__INSTRUCTIONS TO FOLLOW__: Using the listing below, report how many lines hold the word "能力カード", and nothing else.

__EXTRACTED RECORDS__:

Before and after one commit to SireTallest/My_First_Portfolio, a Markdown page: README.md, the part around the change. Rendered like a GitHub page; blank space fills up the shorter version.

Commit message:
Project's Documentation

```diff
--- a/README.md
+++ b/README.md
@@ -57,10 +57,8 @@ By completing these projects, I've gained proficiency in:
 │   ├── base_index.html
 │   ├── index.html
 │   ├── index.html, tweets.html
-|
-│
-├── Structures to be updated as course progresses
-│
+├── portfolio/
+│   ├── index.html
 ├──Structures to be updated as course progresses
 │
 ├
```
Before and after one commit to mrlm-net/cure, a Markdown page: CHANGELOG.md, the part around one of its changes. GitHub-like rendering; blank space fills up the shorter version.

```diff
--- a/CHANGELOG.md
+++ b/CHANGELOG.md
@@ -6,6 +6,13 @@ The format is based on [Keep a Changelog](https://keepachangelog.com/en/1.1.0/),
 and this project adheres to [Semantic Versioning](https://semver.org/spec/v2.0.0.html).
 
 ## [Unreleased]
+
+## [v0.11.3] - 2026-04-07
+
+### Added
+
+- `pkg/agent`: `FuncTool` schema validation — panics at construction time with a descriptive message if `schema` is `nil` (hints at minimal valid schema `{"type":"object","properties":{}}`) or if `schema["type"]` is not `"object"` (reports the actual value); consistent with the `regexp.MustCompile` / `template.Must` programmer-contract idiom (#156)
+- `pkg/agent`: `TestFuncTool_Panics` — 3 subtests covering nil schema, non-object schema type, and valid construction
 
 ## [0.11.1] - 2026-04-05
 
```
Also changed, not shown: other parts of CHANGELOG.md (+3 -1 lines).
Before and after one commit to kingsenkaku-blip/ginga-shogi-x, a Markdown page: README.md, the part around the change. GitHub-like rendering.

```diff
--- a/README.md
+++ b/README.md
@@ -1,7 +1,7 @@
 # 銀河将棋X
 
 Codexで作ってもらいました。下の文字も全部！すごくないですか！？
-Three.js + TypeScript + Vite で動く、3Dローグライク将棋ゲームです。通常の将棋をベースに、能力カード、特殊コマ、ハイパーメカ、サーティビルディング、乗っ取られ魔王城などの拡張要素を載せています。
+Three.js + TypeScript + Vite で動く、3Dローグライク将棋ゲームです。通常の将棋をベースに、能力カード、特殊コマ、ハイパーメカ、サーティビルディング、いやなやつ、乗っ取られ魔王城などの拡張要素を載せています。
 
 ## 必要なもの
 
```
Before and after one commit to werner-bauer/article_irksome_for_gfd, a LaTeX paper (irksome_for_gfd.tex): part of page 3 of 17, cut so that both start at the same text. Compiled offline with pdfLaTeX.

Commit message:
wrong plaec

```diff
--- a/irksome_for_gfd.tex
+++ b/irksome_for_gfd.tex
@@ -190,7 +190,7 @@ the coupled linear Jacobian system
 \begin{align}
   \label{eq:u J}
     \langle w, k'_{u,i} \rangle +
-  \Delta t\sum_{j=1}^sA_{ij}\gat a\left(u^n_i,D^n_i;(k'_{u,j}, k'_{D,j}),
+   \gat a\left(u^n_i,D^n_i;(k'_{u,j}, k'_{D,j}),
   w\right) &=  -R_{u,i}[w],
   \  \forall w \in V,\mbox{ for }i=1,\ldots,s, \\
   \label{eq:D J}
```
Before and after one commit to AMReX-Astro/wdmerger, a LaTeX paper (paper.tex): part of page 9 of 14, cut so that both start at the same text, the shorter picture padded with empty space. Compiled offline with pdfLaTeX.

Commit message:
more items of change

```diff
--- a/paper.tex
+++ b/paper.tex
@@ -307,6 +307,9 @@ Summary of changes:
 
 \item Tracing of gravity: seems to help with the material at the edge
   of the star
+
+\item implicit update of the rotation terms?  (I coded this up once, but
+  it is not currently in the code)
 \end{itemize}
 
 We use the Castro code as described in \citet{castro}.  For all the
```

__ANSWER AREA__: 2